Axel Behrens

Adult Stem Cell Laboratory

Every organ harbours adult stem cells which have the potential for long-term replication, together with the capacities of self-renewal and multi-lineage differentiation. These stem cells function in tissue homeostasis and contribute to regeneration in response to injury. In addition, many cancers are caused by transforming mutations occurring in tissue-specific progenitor cells. Our major focus is to elucidate the molecular mechanisms governing stem cell function. As well as studying tumour development using murine genetic models, we are now also applying our knowledge of stem cells and cellular differentiation mechanisms to diabetes.

Figure 1

Figure 1: Overview of stem cell function. Stem cells have the capacity to self-renew and to give rise to specialised cell types. The balance between proliferation and differentiation is crucial for the development and maintenance of a functional tissue. In most organs, stem cells are responsible for replacing differentiated cells that are lost during ageing, and stem cells also help repair damaged tissue. Oncogenic mutations in stem cells are a common cause of cancer. However, given an appropriate stimulus, differentiated cells may transdifferentiate into a distinct fate, or reprogram to a more stem-like tumour-initiating cell.

Selected publications

Behrens A, van Deursen JM, Rudolph KL, Schumacher B. Impact of genomic damage and ageing on stem cell functionNat Cell Biol. 2014; 16 (3): 201-7 

Diefenbacher ME, Popov N, Blake SM, Schülein-Völk C, Nye E, Spencer-Dene B, Jaenicke LA, Eilers M, Behrens A. The deubiquitinase Usp28 controls intestinal homeostasis and promotes colorectal cancer. Journal of Clinical Investigation.  2014; 124(8):3407-18 

Sancho R, Gruber R, Gu G, Behrens A. Loss of Fbw7 reprograms adult pancreatic ductal cells into α, δ, and β cellsCell Stem Cell. 2014;15(2):139-53 

Zhang T, Cronshaw J, Kanu N, Snijders AP and Behrens A. UBR5-mediated ubiquitination of ATMIN is required for IR-induced ATM signaling and functionProc Natl Acad Sci USA. 2014;111(33):12091-6 
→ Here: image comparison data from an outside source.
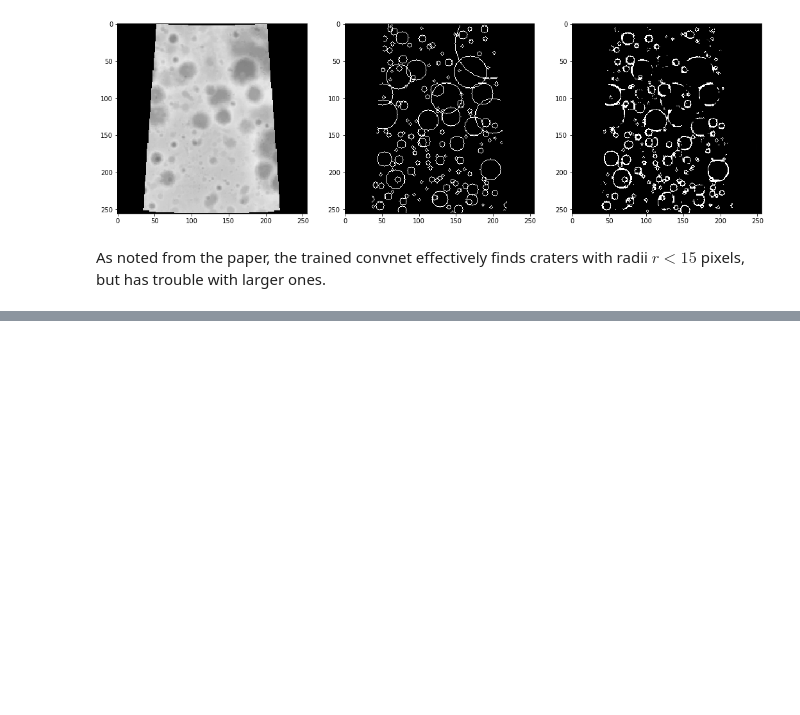
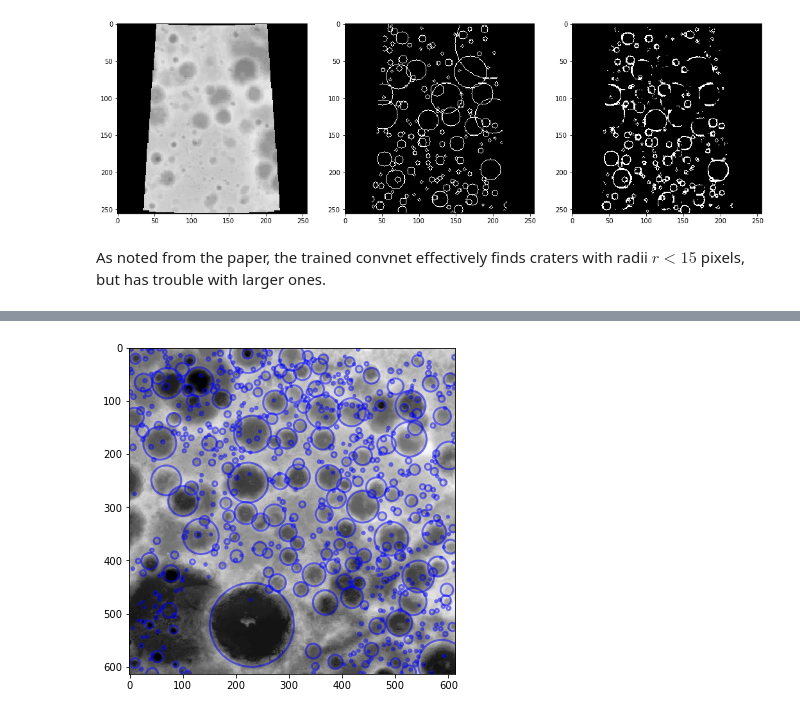
Before and after one commit to silburt/DeepMoon, a Jupyter notebook: docs/Using Zenodo Data.ipynb, the cells around one changed output, grey strips where cells are left out. Drawn from its saved outputs; the diff is of its cells as text; code cells hidden in the pictures; blank space fills up the shorter version.

```diff
--- a/docs/Using Zenodo Data.ipynb
+++ b/docs/Using Zenodo Data.ipynb
@@ -161,0 +164,47 @@ As noted from the paper, the trained convnet effectively finds craters with radi
+# %%
+def crop_craters(craters, img_global, xp, yp, lenp):
+    # get desired cropped Lunar region
+    xc = xp*img_global.size[0]/3 + 2*img_global.size[0]/3
+    yc = yp*img_global.size[1]
+    rawlen = lenp*img_global.size[0]/3
+
+    box = np.array([xc, yc, xc + rawlen, yc + rawlen], dtype='float32')
+    img = img_global.crop(box)
+
+    # crop craters within bounding box, convert to pixel coordinates
+    llbd = tfm.pix2coord(box[0::2], box[1::2], [-180., 180., -60., 60.], img_global.size)
+    llbd = np.concatenate([llbd[0], llbd[1][::-1]])
+    cLo, cLa, cR = craters[(craters.T[0] >= llbd[0]) & (craters.T[0] < llbd[1]) &
+                           (craters.T[1] >= llbd[2]) & (craters.T[1] < llbd[3])].T
+    x, y = tfm.coord2pix(cLo, cLa, llbd, img.size)
+    r = cR / ((llbd[3] - llbd[2])*(np.pi / 180.0)*(1737.4 / (box[2] - box[0])))
+    return img, np.array(list(zip(x, y, r)))
+# %%
+import sys
+sys.path.append("%s/utils/"%deepmoon_path)
+import transform as tfm
+
+# Read source image and crater catalogs.
+#img_global = Image.open(zenodo_path + "/LunarLROLrocKaguya_118mperpix.png").convert("L") # hi-res, memory-intensive
+img_global = Image.open(deepmoon_path + "/tests/LunarLROLrocKaguya_1180mperpix_downsamp.png").convert("L")
+
+# Load post-processed craters
+craters = np.load(zenodo_path + 'post-processed_test_craters.npy')
+# %%
+# dimensions of crop
+longp = 0.5     # longitude coordinate as a percentage of Lunar test region (0-1 range)
+latp = 0.5      # latitude coordinate as a percentage of Lunar test region (0-1 range)
+lenp = 0.2      # length of cropped Lunar test region as a percentage  (0-1 range)
+
+# get cropped image of the moon and corresponding craters
+img_crop, craters_crop = crop_craters(craters, img_global, longp, latp, lenp)
+
+# plot
+f, (ax1) = plt.subplots(1, 1, figsize=[12, 6])
+ax1.imshow(img_crop, cmap='Greys_r', vmin=np.min(img), vmax=np.max(img))
+for x, y, r in craters_crop:
+    circle = plt.Circle((x, y), r, color='blue', fill=False, linewidth=2, alpha=0.5)
+    ax1.add_artist(circle)
+plt.show()
+# %% [output]
+[figure, added]
```
Also changed, not shown: parts of 3 cells of this notebook.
Davies CC, Chakraborty A, Diefenbacher ME, Skehel M, Behrens A.  Arginine methylation of the c-Jun co-activator RACO-1 is required for c-Jun/AP-1 activationEMBO J. 2013:32(11):1556-67 

Sancho R, Blake SM, Tendeng C, Clurman BE, Lewis J, Behrens A. Fbw7 repression by hes5 creates a feedback loop that modulates notch-mediated intestinal and neural stem cell fate decisionsPLoS Biol. 2013;11(6):e1001586 

Fontana X, Hristova M, Da Costa C, Patodia S, Thei L, Makwana M, Spencer-Dene B, Latouche M, Mirsky R, Jessen KR, Klein R, Raivich G, Behrens A. c-Jun in Schwann cells promotes axonal regeneration and motoneuron survival via paracrine signalingJ Cell Biol. 2012;198(1):127-41 

Aguilera C, Nakagawa K, Sancho R, Chakraborty A, Hendrich B, Behrens A. c-Jun N-terminal phosphorylation antagonises recruitment of the Mbd3/NuRD repressor complexNature. 2011;469(7329):231-5 

Loizou JI, Sancho R, Kanu N, Bolland DJ, Yang F, Rada C, Corcoran AE, Behrens A. ATMIN is required for maintenance of genomic stability and suppression of B cell lymphomaCancer Cell. 2011;19(5):587-600 

Davies CC, Chakraborty A, Cipriani F, Haigh K, Haigh JJ, Behrens A. Identification of a co-activator that links growth factor signalling to c-Jun/AP-1 activationNat Cell Biol. 2010;12(10):963-72 

Hoeck JD, Jandke A, Blake SM, Nye E, Spencer-Dene B, Brandner S, Behrens A. Fbw7 controls neural stem cell differentiation and progenitor apoptosis by antagonising Notch and JNK/c-Jun signallingNature Neuroscience. 2010;13(11):1365-72 

Axel Behrens
+44 (0)20 379 61194

  • Qualifications and history
  • 1998 PhD in Biology, Institute of Molecular Pathology, Austria
  • 1998 Postdoctoral Fellow, Institute of Molecular Pathology, Austria
  • 1999 Postdoctoral Fellow, Institute of Neuropathology, Switzerland
  • 2001 Established lab at the Imperial Cancer Research Fund, UK (in 2002 the Imperial Cancer Research Fund became Cancer Research UK)
  • 2015 Group Leader, the Francis Crick Institute, London, UK